_Task to carry out_
Your answer should hold each line of the material that contains the word "skin".

_Source records_

....

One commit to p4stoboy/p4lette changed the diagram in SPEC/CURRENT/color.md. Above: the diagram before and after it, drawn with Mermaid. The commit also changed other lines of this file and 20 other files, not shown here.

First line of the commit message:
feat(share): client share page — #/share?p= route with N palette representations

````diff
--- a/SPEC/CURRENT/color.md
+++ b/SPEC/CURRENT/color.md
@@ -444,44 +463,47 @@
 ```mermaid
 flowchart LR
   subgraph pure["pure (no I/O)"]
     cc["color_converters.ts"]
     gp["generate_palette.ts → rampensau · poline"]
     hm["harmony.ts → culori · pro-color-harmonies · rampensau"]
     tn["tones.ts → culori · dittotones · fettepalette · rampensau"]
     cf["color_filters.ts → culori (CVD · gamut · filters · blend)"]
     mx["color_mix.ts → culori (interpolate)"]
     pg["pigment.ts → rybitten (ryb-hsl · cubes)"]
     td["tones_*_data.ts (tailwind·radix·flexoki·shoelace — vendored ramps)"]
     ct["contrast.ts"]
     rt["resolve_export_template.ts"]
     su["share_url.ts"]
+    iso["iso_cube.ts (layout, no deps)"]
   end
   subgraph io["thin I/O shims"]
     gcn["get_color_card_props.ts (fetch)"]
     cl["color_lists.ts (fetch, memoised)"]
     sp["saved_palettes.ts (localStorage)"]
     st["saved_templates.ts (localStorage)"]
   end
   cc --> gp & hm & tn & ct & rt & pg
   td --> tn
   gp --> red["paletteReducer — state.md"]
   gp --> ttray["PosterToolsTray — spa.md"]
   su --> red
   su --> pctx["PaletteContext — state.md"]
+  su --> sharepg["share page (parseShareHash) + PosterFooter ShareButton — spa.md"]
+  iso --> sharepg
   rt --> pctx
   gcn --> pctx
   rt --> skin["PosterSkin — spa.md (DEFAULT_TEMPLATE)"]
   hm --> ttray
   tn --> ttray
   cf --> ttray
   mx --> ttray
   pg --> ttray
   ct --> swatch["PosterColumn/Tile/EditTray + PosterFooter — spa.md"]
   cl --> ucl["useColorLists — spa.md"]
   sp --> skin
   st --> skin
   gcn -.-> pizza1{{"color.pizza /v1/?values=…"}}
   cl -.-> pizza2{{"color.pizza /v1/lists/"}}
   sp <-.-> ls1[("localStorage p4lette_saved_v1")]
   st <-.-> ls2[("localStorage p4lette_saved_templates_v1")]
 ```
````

....

_Solution below_
   rt --> skin["PosterSkin — spa.md (DEFAULT_TEMPLATE)"]
   sp --> skin
   st --> skin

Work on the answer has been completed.